Answer: Motorcycles. For example, a motorcyclist who traveled 15 miles every day for a year, had an astonishing 1 in 860 chance of dying.
Two deadly plane crashes within five months of each other have rocked Boeing and the aviation industry, forcing the worldwide grounding of the Chicago-based company’s 737 Max airliners. The high-profile plane crashes aren’t anything new, unfortunately. If we rewind the clock just four years ago to May of 2015, news headlines focused on the tragic loss of the Germanwings Flight 4U9525 in March after it was deliberately downed by co-pilot Andreas Lubitz. In the preceding December, an AirAsia plane, flight QZ8501, went missing en route from Indonesia to Singapore with 162 passengers. In reality, however, plane crashes are fairly uncommon. The rarity makes them newsworthy simply because so many people fly each and every day. The sheer loss of life is also understandably terrifying.
With that said, in 2015 flying was the safest mode of transportation with just 0.07 deaths per one billion passenger miles according to Ian Savage who is a professor in the department of economics at Northwestern University. Bringing this discussion back to the present day, these results are largely still the same. For every billion passenger miles traveled, getting from point A to point B by way of an airplane remains the safest. A bus is the second safest means of transportation followed by urban mass transit rail, commuter rails, ferry boats, and then cars.

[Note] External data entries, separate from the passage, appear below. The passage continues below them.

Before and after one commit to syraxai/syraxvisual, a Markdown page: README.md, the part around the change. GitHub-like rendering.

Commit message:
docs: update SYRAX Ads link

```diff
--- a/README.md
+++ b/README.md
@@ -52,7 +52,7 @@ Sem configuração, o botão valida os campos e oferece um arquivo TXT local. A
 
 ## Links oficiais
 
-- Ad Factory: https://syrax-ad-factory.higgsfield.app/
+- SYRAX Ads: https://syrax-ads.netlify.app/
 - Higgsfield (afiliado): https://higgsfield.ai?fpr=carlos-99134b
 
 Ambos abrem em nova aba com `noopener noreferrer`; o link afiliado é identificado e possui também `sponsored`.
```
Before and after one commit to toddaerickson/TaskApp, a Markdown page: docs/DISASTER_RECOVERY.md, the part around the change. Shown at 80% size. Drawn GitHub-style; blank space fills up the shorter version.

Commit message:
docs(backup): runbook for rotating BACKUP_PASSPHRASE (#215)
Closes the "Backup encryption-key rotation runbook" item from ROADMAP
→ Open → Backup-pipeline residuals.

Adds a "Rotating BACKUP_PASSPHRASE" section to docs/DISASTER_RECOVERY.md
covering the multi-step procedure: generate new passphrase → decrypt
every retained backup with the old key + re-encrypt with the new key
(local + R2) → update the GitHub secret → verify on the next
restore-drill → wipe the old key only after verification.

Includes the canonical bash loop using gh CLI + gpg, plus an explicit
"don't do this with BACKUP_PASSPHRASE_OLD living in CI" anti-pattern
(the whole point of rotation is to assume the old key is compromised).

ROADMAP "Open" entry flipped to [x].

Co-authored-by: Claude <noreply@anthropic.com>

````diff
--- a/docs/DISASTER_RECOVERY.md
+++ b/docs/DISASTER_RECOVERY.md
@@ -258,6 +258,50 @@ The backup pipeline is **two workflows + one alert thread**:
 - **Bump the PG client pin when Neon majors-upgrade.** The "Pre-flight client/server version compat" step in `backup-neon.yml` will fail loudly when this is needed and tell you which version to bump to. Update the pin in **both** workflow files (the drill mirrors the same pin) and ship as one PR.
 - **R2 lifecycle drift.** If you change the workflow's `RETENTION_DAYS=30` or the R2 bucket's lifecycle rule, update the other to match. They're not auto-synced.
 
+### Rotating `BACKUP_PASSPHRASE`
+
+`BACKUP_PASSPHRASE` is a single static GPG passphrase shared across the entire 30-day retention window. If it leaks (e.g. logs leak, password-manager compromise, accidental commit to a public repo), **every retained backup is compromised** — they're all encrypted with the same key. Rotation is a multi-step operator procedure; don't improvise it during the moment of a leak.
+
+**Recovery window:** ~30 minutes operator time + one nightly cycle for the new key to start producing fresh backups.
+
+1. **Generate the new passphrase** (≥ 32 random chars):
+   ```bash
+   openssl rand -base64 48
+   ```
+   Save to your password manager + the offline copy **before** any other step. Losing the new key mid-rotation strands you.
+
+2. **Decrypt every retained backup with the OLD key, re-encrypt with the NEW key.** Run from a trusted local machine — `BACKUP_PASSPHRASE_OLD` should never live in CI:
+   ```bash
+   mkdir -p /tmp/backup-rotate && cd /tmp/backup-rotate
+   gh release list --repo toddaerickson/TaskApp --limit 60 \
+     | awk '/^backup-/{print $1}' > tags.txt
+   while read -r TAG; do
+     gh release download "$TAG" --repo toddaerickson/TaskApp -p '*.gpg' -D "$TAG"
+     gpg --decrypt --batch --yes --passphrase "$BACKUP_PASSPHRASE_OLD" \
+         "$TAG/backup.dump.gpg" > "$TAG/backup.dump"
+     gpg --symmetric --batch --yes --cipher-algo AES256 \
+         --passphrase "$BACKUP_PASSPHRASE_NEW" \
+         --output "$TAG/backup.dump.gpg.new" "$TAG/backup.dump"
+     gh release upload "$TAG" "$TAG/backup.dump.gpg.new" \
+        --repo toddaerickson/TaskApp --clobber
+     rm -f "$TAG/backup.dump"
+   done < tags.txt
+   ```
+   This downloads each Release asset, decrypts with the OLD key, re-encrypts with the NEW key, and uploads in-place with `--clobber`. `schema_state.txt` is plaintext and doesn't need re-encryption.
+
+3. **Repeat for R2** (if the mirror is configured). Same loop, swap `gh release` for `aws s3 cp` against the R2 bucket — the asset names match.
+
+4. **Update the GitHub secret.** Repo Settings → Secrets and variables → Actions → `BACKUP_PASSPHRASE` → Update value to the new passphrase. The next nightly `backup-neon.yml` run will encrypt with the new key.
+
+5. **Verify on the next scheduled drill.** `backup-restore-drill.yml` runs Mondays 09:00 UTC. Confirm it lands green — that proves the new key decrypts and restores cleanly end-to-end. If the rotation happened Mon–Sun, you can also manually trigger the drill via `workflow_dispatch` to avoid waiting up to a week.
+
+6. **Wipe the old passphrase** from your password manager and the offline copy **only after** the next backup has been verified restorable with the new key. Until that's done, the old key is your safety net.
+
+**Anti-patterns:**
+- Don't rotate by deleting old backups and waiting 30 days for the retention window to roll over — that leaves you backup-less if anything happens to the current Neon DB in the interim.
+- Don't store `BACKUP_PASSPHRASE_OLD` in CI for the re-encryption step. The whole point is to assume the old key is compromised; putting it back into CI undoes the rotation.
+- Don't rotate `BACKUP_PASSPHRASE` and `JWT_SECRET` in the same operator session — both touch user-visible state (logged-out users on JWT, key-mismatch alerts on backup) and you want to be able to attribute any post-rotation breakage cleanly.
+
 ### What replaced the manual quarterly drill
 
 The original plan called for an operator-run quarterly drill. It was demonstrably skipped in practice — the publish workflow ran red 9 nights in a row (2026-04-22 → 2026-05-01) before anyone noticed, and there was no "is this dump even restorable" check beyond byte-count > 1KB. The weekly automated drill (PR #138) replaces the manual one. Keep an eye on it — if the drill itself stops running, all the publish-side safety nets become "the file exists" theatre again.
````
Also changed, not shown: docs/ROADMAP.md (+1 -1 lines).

There was one method of transportation that was by far the most dangerous way to travel: motorcycles. According to Savage who analyzed the number of passenger fatalities per billion passenger miles in the U.S. from 2000 to 2009, these two-wheeled contraptions didn’t even fit on the chart (see below). As Martin Armstrong from Statista notes, “with a rate of 212.57, riding a motorcycle is by far the most deadly way to get around – an enormous distance ahead of the second-most dangerous mode of transport – a car or light truck – with 7.28 fatalities per billion passenger miles.” Armstrong then quoted Savage who said, “a motorcyclist who traveled 15 miles every day for a year, had an astonishing 1 in 860 chance of dying. The rate per passenger mile was 29 times that for automobiles and light trucks.” That being said, next time you’re on an airplane feeling slightly sad or anxious, cheer up – it’s one of the safest ways to get to where you’re going.